BEGIN
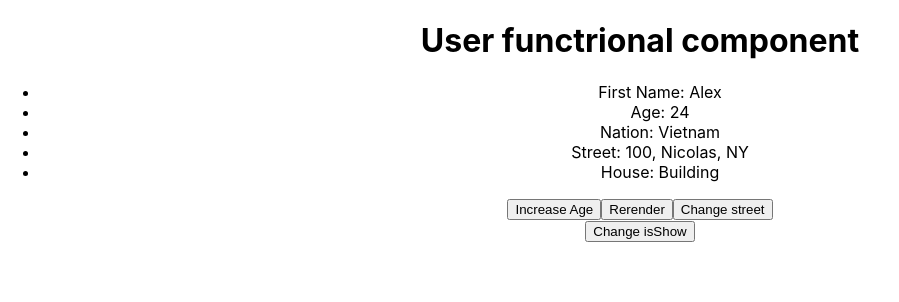
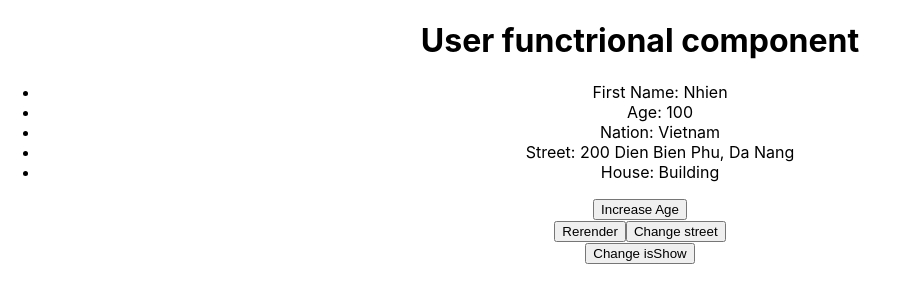
Before and after one commit to TBHNhien/ReactjsSuper-duthanhduoc, a React (Create React App) app in the folder CSSTrongReact/myapp/: page / in a window 1280 px wide. Shown: the top 302 px of the page, without its empty margins (0-899 px from the left). Built offline with nearby package versions, Linux system fonts and the light colour scheme.

Commit message:
Bài 102: useContext

```diff
--- /dev/null
+++ b/CSSTrongReact/myapp/src/Profile.jsx
@@ -0,0 +1,19 @@
+import React, { useContext } from 'react'
+import { UserContext } from './User'
+
+export default function Profile() {
+  const value = useContext(UserContext)
+  console.log(value)
+  return (
+    <div>
+      {' '}
+      <ul>
+        <li>First Name: {value.firstName}</li>
+        <li>Age: {value.age}</li>
+        <li>Nation: {value.address.nation}</li>
+        <li>Street: {value.address.city.street}</li>
+        <li>House: {value.address.city.house}</li>
+      </ul>
+    </div>
+  )
+}
--- a/CSSTrongReact/myapp/src/User.jsx
+++ b/CSSTrongReact/myapp/src/User.jsx
@@ -1,8 +1,10 @@
 import React, { useEffect } from 'react'
 import { useState } from 'react'
+import UserProfile from './UserProfile'
+import { createContext } from 'react'
 
 const initialAddress = () => {
-  console.log('initialAddress')
+  // console.log('initialAddress')
   return {
     nation: 'Vietnam',
     city: {
@@ -25,6 +27,19 @@ const getAddress = () => {
     }, 3000)
   })
 }
+
+export const UserContext = createContext({
+  address: {
+    nation: 'Vietnam',
+    city: {
+      street: '200 Dien Bien Phu, Da Nang',
+      house: 'Building'
+    }
+  },
+  age: 100,
+  firstName: 'Nhien',
+  increaseAge: () => {}
+})
 
 export default function User() {
   const [firstName, setFirstName] = useState('Alex')
@@ -63,7 +78,7 @@ export default function User() {
     })
   }
 
-  console.log('Re-render')
+  // console.log('Re-render')
 
   //giống componentDidUpdate , effect function chạy lại
   // mỗi khi component re-render
@@ -75,7 +90,7 @@ export default function User() {
   //Thường dùng để gọi API
   useEffect(() => {
     // console.log(document.getElementsByTagName('li'))
-    console.log('useEffect giống componentDidMount')
+    // console.log('useEffect giống componentDidMount')
     getAddress().then((res) => {
       setAddress((prevAddress) => {
         const newAddress = { ...prevAddress }
@@ -89,25 +104,20 @@ export default function User() {
     }
   }, [])
 
-  useEffect(() => {
-    console.log('age', age)
-    return () => {
-      console.log('Clean Age')
-    }
-  }, [age])
+  // useEffect(() => {
+  //   console.log('age', age)
+  //   return () => {
+  //     console.log('Clean Age')
+  //   }
+  // }, [age])
 
   return (
     <div>
       <div>
         <h1>User functrional component</h1>
-        <ul>
-          <li>First Name: {firstName}</li>
-          <li>Age: {age}</li>
-          <li>Nation: {address.nation}</li>
-          <li>Street: {address.city.street}</li>
-          <li>House: {address.city.house}</li>
-        </ul>
-        <button onClick={increaseAge}>Increase Age</button>
+
+        <UserProfile />
+
         <button onClick={rerender}>Rerender</button>
         <button onClick={changeStreet}>Change street</button>
       </div>
--- /dev/null
+++ b/CSSTrongReact/myapp/src/UserProfile.jsx
@@ -0,0 +1,13 @@
+import { useContext } from 'react'
+import Profile from './Profile'
+import { UserContext } from './User'
+
+export default function UserProfile() {
+  const { increaseAge } = useContext(UserContext)
+  return (
+    <div>
+      <Profile />
+      <button onClick={increaseAge}>Increase Age</button>
+    </div>
+  )
+}
```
END
### TASK BRIEF
Above are the records. Copy every line in them holding "import".

### WRITTEN ANSWER
+import React, { useContext } from 'react'
+import { UserContext } from './User'
 import React, { useEffect } from 'react'
 import { useState } from 'react'
+import UserProfile from './UserProfile'
+import { createContext } from 'react'
+import { useContext } from 'react'
+import Profile from './Profile'
+import { UserContext } from './User'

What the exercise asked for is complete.